June 26, 2017

LJ Index 2016: Find Your Library

Whether or not your library has been given a Star rating, you can benefit from finding peers in your expenditure category and comparing statistics. For the scores for all libraries included in this round of the LJ Index, use the links below to download a spreadsheet of all libraries with LJ Index scores. There is a separate worksheet for each expenditure category, including each library’s state, population of legal service area, LJ Index score, Star rating (if any), and the per-capita statistics on which the scores and ratings are based.

IMPORTANT NOTE: The spreadsheet is an MS Excel file, so you’ll need a program capable of opening these to view this file. Also, since web browsers are notoriously bad at handling Excel files directly, you should right-click and save the file to your computer’s hard drive before opening it. We’ve included both an XLSX (for those with a newer version of Excel) and an XLS (for those with an older version of Excel), as well as a ZIP file with both versions, for your convenience.

spreadsheet 128x128 Find a Library
» Download XLSX Version (for those with a newer version of Excel)
» Download XLS Version (for those with an older version of Excel)
» Download ZIP File (includes both versions)

If you cannot find your library, please review the criteria for inclusion in the LJ Index.

Excluded libraries should (a) read the Instructions tab and (b) check the Search_Index tabs in the spreadsheet to see if/why their library was excluded.

If your library subscribes to Bibliostat Connect, you can search all of the included library data there.

» Next page: “All the Stars, State by State”

This article was published in Library Journal. Subscribe today and save up to 35% off the regular subscription rate.

Ray Lyons & Keith Curry Lance About Ray Lyons & Keith Curry Lance

Ray Lyons (raylyons@gmail.com) is an independent consultant and statistical programmer in Cleveland. His articles on library statistics and assessment have also appeared in Public Library Quarterly, Public Libraries, and Evidence Based Library and Information Practice. He blogs on library statistics and assessment at libperformance.com.
Keith Curry Lance (keithlance@comcast.net) is an independent consultant based in suburban Denver. He also consults with the Colorado-based RSL Research Group. In both capacities, he conducts research on libraries of all types for state library agencies, state library associations, and other library-related organizations. For more information, visit http://www.KeithCurryLance.com.
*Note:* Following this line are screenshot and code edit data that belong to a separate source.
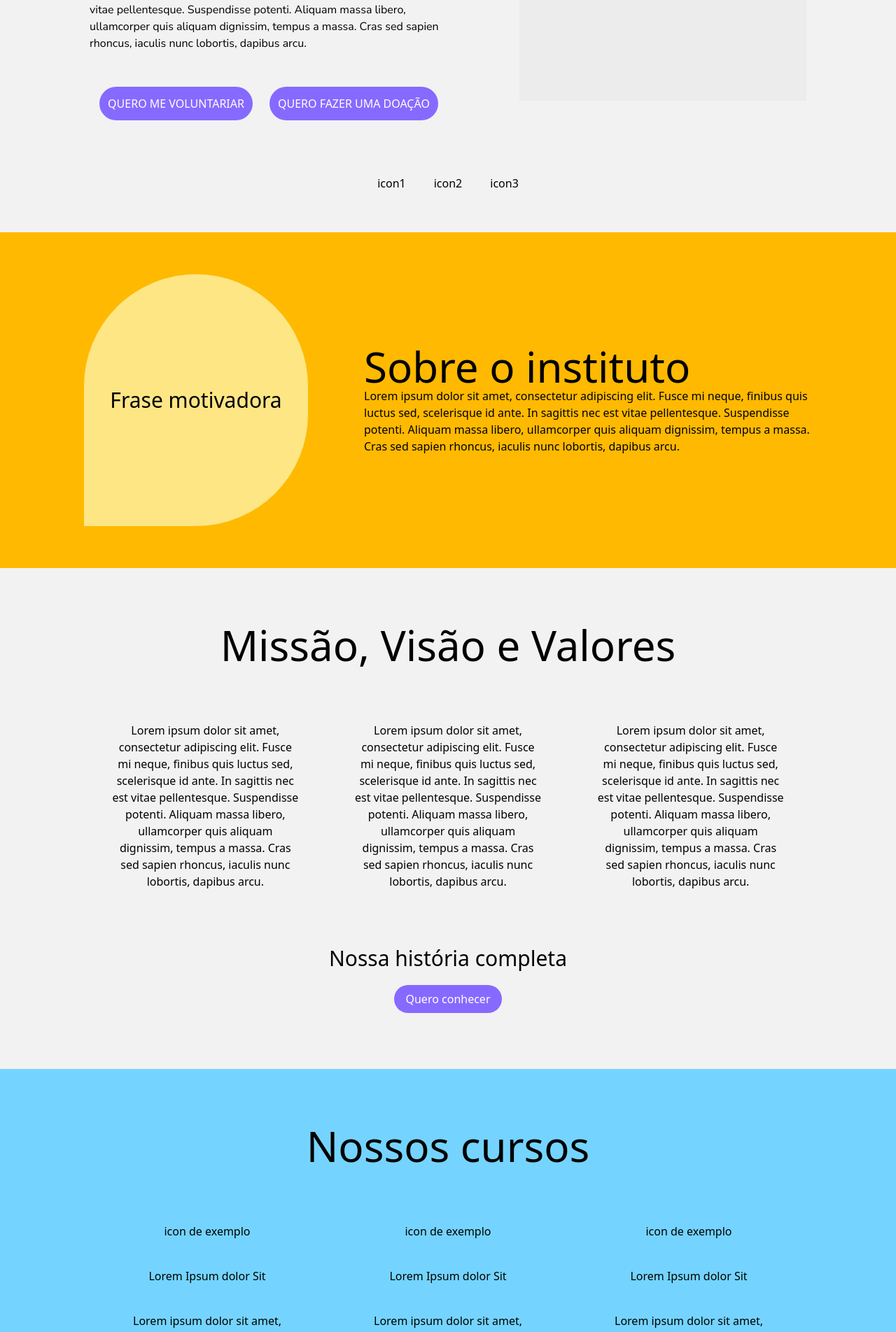
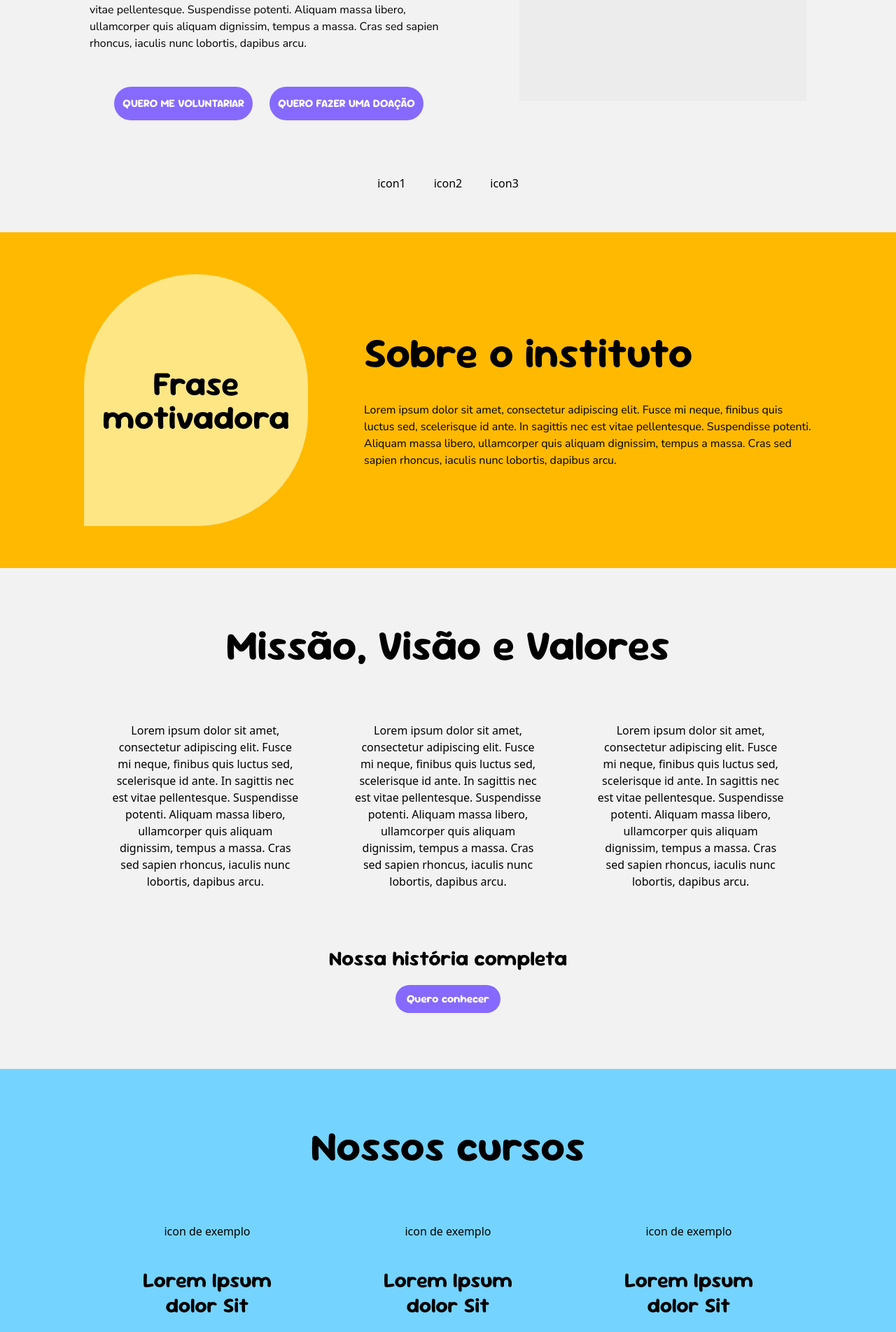
Before and after one commit to Necobgs/ong-esucri, a Next.js app: page /home in a window 1280 px wide. Shown: the part 588-2492 px from the top of the page at 70% size. Built offline with nearby package versions, Linux system fonts and the light colour scheme.

Commit message:
fontes adicionadas na página home

```diff
--- a/src/app/(header and footer)/home/page.tsx
+++ b/src/app/(header and footer)/home/page.tsx
@@ -26,7 +26,7 @@ export default function Home(){
        <section className="min-h-[100dvh] w-full flex flex-col justify-around pt-[5%] pl-[10%] pr-[10%]">
         <article className="flex justify-around items-center gap-[10%] w-full h-[80vh]">
             <div className="w-[50%] flex gap-[50px] flex-col">
-            <h1 className="font-bold text-[64px] text-amber-400 ff-SourGummy">
+            <h1 className="font-bold text-[64px] text-amber-400 ff-SourGummy-bold">
                 Lorem ipsum dolor sit amet, consectetur
             </h1>
             <p className="font-medium text-[16px] ff-NunitoSans">
@@ -37,10 +37,10 @@ export default function Home(){
                 rhoncus, iaculis nunc lobortis, dapibus arcu.
             </p>
             <div className="flex justify-center items-center gap-6 text-white">
-                <button className="bg-[#866AFF] p-3 rounded-3xl">
+                <button className="bg-[#866AFF] p-3 rounded-3xl ff-SourGummy-bold">
                 QUERO ME VOLUNTARIAR
                 </button>
-                <button className="bg-[#866AFF] p-3 rounded-3xl">
+                <button className="bg-[#866AFF] p-3 rounded-3xl ff-SourGummy-bold">
                 QUERO FAZER UMA DOAÇÃO
                 </button>
             </div>
@@ -62,27 +62,27 @@ export default function Home(){
         </div>
     </section>
         <section className="h-[60dvh] w-full bg-amber-400 flex items-center justify-center flex-row mt-10 mb-10 gap-20">
-            <div className="text-center w-1/4 text-3xl rounded-t-full rounded-br-full bg-amber-200 h-3/4 flex items-center justify-center">Frase motivadora</div>
-            <div className="w-2/4">
-                <h2 className="text-6xl">Sobre o instituto</h2>
-                <p className="text-1xl">Lorem ipsum dolor sit amet, consectetur adipiscing elit. Fusce mi neque, finibus quis luctus sed, scelerisque id ante. In sagittis nec est vitae pellentesque. Suspendisse potenti. Aliquam massa libero, ullamcorper quis aliquam dignissim, tempus a massa. Cras sed sapien rhoncus, iaculis nunc lobortis, dapibus arcu.</p>
+            <div className="text-center w-1/4 text-5xl rounded-t-full rounded-br-full bg-amber-200 h-3/4 flex items-center justify-center ff-SourGummy-bold">Frase motivadora</div>
+            <div className="w-4/8">
+                <h2 className="text-6xl mb-10 ff-SourGummy-bold">Sobre o instituto</h2>
+                <p className="text-1xl ff-NunitoSans">Lorem ipsum dolor sit amet, consectetur adipiscing elit. Fusce mi neque, finibus quis luctus sed, scelerisque id ante. In sagittis nec est vitae pellentesque. Suspendisse potenti. Aliquam massa libero, ullamcorper quis aliquam dignissim, tempus a massa. Cras sed sapien rhoncus, iaculis nunc lobortis, dapibus arcu.</p>
             </div>
         </section>
         <section className="w-full flex items-center justify-center flex-col gap-20 mt-20 mb-20">
-            <h2 className="text-6xl">Missão, Visão e Valores</h2>
+            <h2 className="text-6xl ff-SourGummy-bold">Missão, Visão e Valores</h2>
             <article className="flex flex-row w-3/4 gap-20">
                 <p className="w-1/3 text-center">Lorem ipsum dolor sit amet, consectetur adipiscing elit. Fusce mi neque, finibus quis luctus sed, scelerisque id ante. In sagittis nec est vitae pellentesque. Suspendisse potenti. Aliquam massa libero, ullamcorper quis aliquam dignissim, tempus a massa. Cras sed sapien rhoncus, iaculis nunc lobortis, dapibus arcu.</p>
                 <p className="w-1/3 text-center">Lorem ipsum dolor sit amet, consectetur adipiscing elit. Fusce mi neque, finibus quis luctus sed, scelerisque id ante. In sagittis nec est vitae pellentesque. Suspendisse potenti. Aliquam massa libero, ullamcorper quis aliquam dignissim, tempus a massa. Cras sed sapien rhoncus, iaculis nunc lobortis, dapibus arcu.</p>
                 <p className="w-1/3 text-center">Lorem ipsum dolor sit amet, consectetur adipiscing elit. Fusce mi neque, finibus quis luctus sed, scelerisque id ante. In sagittis nec est vitae pellentesque. Suspendisse potenti. Aliquam massa libero, ullamcorper quis aliquam dignissim, tempus a massa. Cras sed sapien rhoncus, iaculis nunc lobortis, dapibus arcu.</p>
             </article>
             <span className="flex items-center justify-center flex-col gap-5">
-                <p className="text-center text-3xl">Nossa história completa</p>
-                <button className="rounded-3xl bg-[#866AFF] pt-2 pb-2 pl-4 pr-4 text-white">Quero conhecer</button>
+                <p className="text-center text-3xl ff-SourGummy-bold">Nossa história completa</p>
+                <button className="rounded-3xl bg-[#866AFF] pt-2 pb-2 pl-4 pr-4 text-white ff-SourGummy-bold">Quero conhecer</button>
             </span>
 
         </section>
         <section className="w-full bg-sky-300 flex items-center justify-center flex-col gap-20 p-20 box-border">
-            <h2 className="text-6xl">Nossos cursos</h2>
+            <h2 className="text-6xl ff-SourGummy-bold">Nossos cursos</h2>
             <article className="flex flex-wrap justify-center gap-x-30 gap-y-20">
                 <CourseCard icon="icon de exemplo" title="Lorem Ipsum dolor Sit" text="Lorem ipsum dolor sit amet, consectetur adipiscing elit. Fusce mi neque, finibus quis luctus sed, scelerisque id ante. In sagittis nec est vitae pellentesque. Suspendisse potenti. Aliquam massa libero, ullamcorper quis aliquam dignissim, tempus a massa. Cras sed sapien rhoncus, iaculis nunc lobortis, dapibus arcu."></CourseCard>
                 <CourseCard icon="icon de exemplo" title="Lorem Ipsum dolor Sit" text="Lorem ipsum dolor sit amet, consectetur adipiscing elit. Fusce mi neque, finibus quis luctus sed, scelerisque id ante. In sagittis nec est vitae pellentesque. Suspendisse potenti. Aliquam massa libero, ullamcorper quis aliquam dignissim, tempus a massa. Cras sed sapien rhoncus, iaculis nunc lobortis, dapibus arcu."></CourseCard>
@@ -92,7 +92,7 @@ export default function Home(){
             </article>
         </section>
         <section className="p-10">
-            <div className="text-center w-full p-10 text-6xl">
+            <div className="text-center w-full p-10 text-6xl ff-SourGummy-bold">
                 Relatos
             </div>
             <div className="h-160">
@@ -100,21 +100,19 @@ export default function Home(){
             </div>
         </section>
         <section className="w-full flex items-center justify-center flex-col gap-20 p-20 box-border">
-            <div className="text-center w-full p-10 text-6xl">
+            <div className="text-center w-full p-10 text-6xl ff-SourGummy-bold">
                 Nossas conquistas
             </div>
-            <div className="h-160">
             <article className="flex flex-wrap justify-center gap-x-30 gap-y-20">
                 <CourseCard icon="icon de exemplo" title="Lorem Ipsum dolor Sit" text="Lorem ipsum dolor sit amet, consectetur adipiscing elit. Fusce mi neque, finibus quis luctus sed, scelerisque id ante. In sagittis nec est vitae pellentesque. Suspendisse potenti. Aliquam massa libero, ullamcorper quis aliquam dignissim, tempus a massa. Cras sed sapien rhoncus, iaculis nunc lobortis, dapibus arcu."></CourseCard>
                 <CourseCard icon="icon de exemplo" title="Lorem Ipsum dolor Sit" text="Lorem ipsum dolor sit amet, consectetur adipiscing elit. Fusce mi neque, finibus quis luctus sed, scelerisque id ante. In sagittis nec est vitae pellentesque. Suspendisse potenti. Aliquam massa libero, ullamcorper quis aliquam dignissim, tempus a massa. Cras sed sapien rhoncus, iaculis nunc lobortis, dapibus arcu."></CourseCard>
                 <CourseCard icon="icon de exemplo" title="Lorem Ipsum dolor Sit" text="Lorem ipsum dolor sit amet, consectetur adipiscing elit. Fusce mi neque, finibus quis luctus sed, scelerisque id ante. In sagittis nec est vitae pellentesque. Suspendisse potenti. Aliquam massa libero, ullamcorper quis aliquam dignissim, tempus a massa. Cras sed sapien rhoncus, iaculis nunc lobortis, dapibus arcu."></CourseCard>
             </article>
-            </div>
         </section>
         <section className="w-full flex items-center justify-center flex-col p-20 box-border">
             <div className="w-full p-10 flex items-center justify-center flex-col mb-20">
-                <h2 className="text-6xl text-center">Empresas parceiras</h2>
-                <h3 className="text-1xl text-center text-gray-400">Lorem ipsum dolor sit amet, consectetur</h3>
+                <h2 className="text-6xl text-center ff-SourGummy-bold">Empresas parceiras</h2>
+                <h3 className="text-1xl text-center  ff-NunitoSans">Lorem ipsum dolor sit amet, consectetur</h3>
             </div>
             <div className="flex items-center justify-around w-10/12 mb-20">
                 <span>icon 1</span>
@@ -125,11 +123,31 @@ export default function Home(){
                 <span>icon 6</span>
                 <span>icon 7</span>
             </div>
-            <p className="text-2xl text-wrap text-center mb-20">Lorem ipsum dolor sit amet, consectetur adipiscing<br/> elit. Fusce mi neque, finibus quis luctus sed, </p>
-            <span className="mb-5 text-2xl">Se torne um parceiro!</span>
-            <button className="bg-black p-3 rounded-3xl text-white">
+            <p className="text-2xl text-wrap text-center mb-20 ff-SourGummy-bold">Lorem ipsum dolor sit amet, consectetur adipiscing<br/> elit. Fusce mi neque, finibus quis luctus sed, </p>
+            <span className="mb-5 text-4xl ff-SourGummy-bold">Se torne um parceiro!</span>
+            <button className="bg-black p-3 rounded-3xl text-white ff-SourGummy-bold">
                 QUERO CONHECER!
             </button>
+        </section>
+        <section className="p-50 flex items-center justify-around bg-gray-200">
+            <div className="flex flex-col items-center justify-center w-1/3">
+                <span className="mb-5 text-6xl ff-SourGummy-bold text-center">Seja um<br/>voluntário</span>
+                <button className="bg-black pt-3 pb-3 pl-4 pr-4 rounded-4xl text-white ff-SourGummy-bold text-2xl">
+                    QUERO CONHECER!
+                </button>
+            </div>
+            <div className="flex flex-col items-center justify-center w-1/3">
+                <span className="mb-5 text-6xl ff-SourGummy-bold text-center">Fale<br/>conosco</span>
+                <button className="bg-black pt-3 pb-3 pl-4 pr-4 rounded-4xl text-white ff-SourGummy-bold text-2xl">
+                    QUERO CONHECER!
+                </button>
+            </div>
+            <div className="flex flex-col items-center justify-center w-1/3">
+                <span className="mb-5 text-6xl ff-SourGummy-bold text-center">Faça uma<br/>doação</span>
+                <button className="bg-black pt-3 pb-3 pl-4 pr-4 rounded-4xl text-white ff-SourGummy-bold text-2xl">
+                    QUERO CONHECER!
+                </button>
+            </div>
         </section>
     </>
  )
--- a/src/components/course-card/course-card.tsx
+++ b/src/components/course-card/course-card.tsx
@@ -8,8 +8,8 @@ export default function CourseCard(props:Props){
     return (
         <article className="flex flex-col justify-center items-center gap-10 w-1/5">
             <div>{props.icon}</div>
-            <div className="text-center ">{props.title}</div>
-            <div className="text-center ">{props.text}</div>
+            <div className="text-center ff-SourGummy-bold text-3xl">{props.title}</div>
+            <div className="text-center ff-NunitoSanss">{props.text}</div>
         </article>
     )
 }
```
Share
Integrate Multiple Literacies Into Your Strategic Plan and Library Initiatives
The editors of Library Journal and School Library Journal have convened some of today’s leading advocates, thinkers, and doers on literacy programming in public libraries, including speakers from the March 2017 Public Library Think Tank in Miami, to discuss in actionable terms how public librarians are redefining literacy. Our Literacy Redefined online course will address literacy in its widest sense—digital, media/information, civic, reading readiness, visual, multicultural, and health literacy—and will identify tools for leveraging partnerships to fuel programming and funding.
Create a Maker Program in Your Library
School Library Journal’s newest installment of Maker Workshop will feature up-to-the-minute content to help you develop a rich maker program for your library. During this 4-week online course, you’ll hear directly from expert keynote speakers doing inspiring work that you can emulate, regardless of your library’s size or budget. Course sessions will explore culturally relevant making and how to assess your community’s needs, mobile maker spaces, multi-media, and more!
Comment Policy:
  1. Be respectful, and do not attack the author, people mentioned in the article, or other commenters. Take on the idea, not the messenger.
  2. Don't use obscene, profane, or vulgar language.
  3. Stay on point. Comments that stray from the topic at hand may be deleted.
  4. Comments may be republished in print, online, or other forms of media, per our Terms of Use.

We are not able to monitor every comment that comes through (though some comments with links to multiple URLs are held for spam-check moderation by the system). If you see something objectionable, please let us know. Once a comment has been flagged, a staff member will investigate.

We accept clean XHTML in comments, but don't overdo it and please limit the number of links submitted in your comment. For more info, see the full Terms of Use.

Speak Your Mind

*